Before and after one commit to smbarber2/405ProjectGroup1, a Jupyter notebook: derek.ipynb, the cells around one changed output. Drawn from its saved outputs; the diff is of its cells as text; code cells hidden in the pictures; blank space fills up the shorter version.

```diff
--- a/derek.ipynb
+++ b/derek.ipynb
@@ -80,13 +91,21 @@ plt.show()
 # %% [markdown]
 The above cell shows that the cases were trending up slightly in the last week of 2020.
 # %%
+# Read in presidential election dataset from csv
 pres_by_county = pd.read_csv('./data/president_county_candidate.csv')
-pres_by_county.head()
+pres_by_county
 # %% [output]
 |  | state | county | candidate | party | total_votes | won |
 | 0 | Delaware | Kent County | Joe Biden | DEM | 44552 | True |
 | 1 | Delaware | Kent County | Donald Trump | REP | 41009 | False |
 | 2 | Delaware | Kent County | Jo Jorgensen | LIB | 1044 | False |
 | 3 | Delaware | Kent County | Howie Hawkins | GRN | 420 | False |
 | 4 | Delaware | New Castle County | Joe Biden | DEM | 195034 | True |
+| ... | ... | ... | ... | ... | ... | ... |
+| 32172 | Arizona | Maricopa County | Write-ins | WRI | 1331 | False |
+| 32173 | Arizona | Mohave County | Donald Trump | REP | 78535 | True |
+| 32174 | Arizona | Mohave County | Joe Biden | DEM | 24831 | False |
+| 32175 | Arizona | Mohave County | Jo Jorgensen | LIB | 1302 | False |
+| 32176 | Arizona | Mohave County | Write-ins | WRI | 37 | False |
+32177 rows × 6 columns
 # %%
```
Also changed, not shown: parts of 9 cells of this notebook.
# # # # # # #
▸ **Task statement**
Could you return the data above exactly as it stands?

▸ **Exercise answer**
Before and after one commit to smbarber2/405ProjectGroup1, a Jupyter notebook: derek.ipynb, the cells around one changed output. Drawn from its saved outputs; the diff is of its cells as text; code cells hidden in the pictures; blank space fills up the shorter version.

```diff
--- a/derek.ipynb
+++ b/derek.ipynb
@@ -80,13 +91,21 @@ plt.show()
 # %% [markdown]
 The above cell shows that the cases were trending up slightly in the last week of 2020.
 # %%
+# Read in presidential election dataset from csv
 pres_by_county = pd.read_csv('./data/president_county_candidate.csv')
-pres_by_county.head()
+pres_by_county
 # %% [output]
 |  | state | county | candidate | party | total_votes | won |
 | 0 | Delaware | Kent County | Joe Biden | DEM | 44552 | True |
 | 1 | Delaware | Kent County | Donald Trump | REP | 41009 | False |
 | 2 | Delaware | Kent County | Jo Jorgensen | LIB | 1044 | False |
 | 3 | Delaware | Kent County | Howie Hawkins | GRN | 420 | False |
 | 4 | Delaware | New Castle County | Joe Biden | DEM | 195034 | True |
+| ... | ... | ... | ... | ... | ... | ... |
+| 32172 | Arizona | Maricopa County | Write-ins | WRI | 1331 | False |
+| 32173 | Arizona | Mohave County | Donald Trump | REP | 78535 | True |
+| 32174 | Arizona | Mohave County | Joe Biden | DEM | 24831 | False |
+| 32175 | Arizona | Mohave County | Jo Jorgensen | LIB | 1302 | False |
+| 32176 | Arizona | Mohave County | Write-ins | WRI | 37 | False |
+32177 rows × 6 columns
 # %%
```
Also changed, not shown: parts of 9 cells of this notebook.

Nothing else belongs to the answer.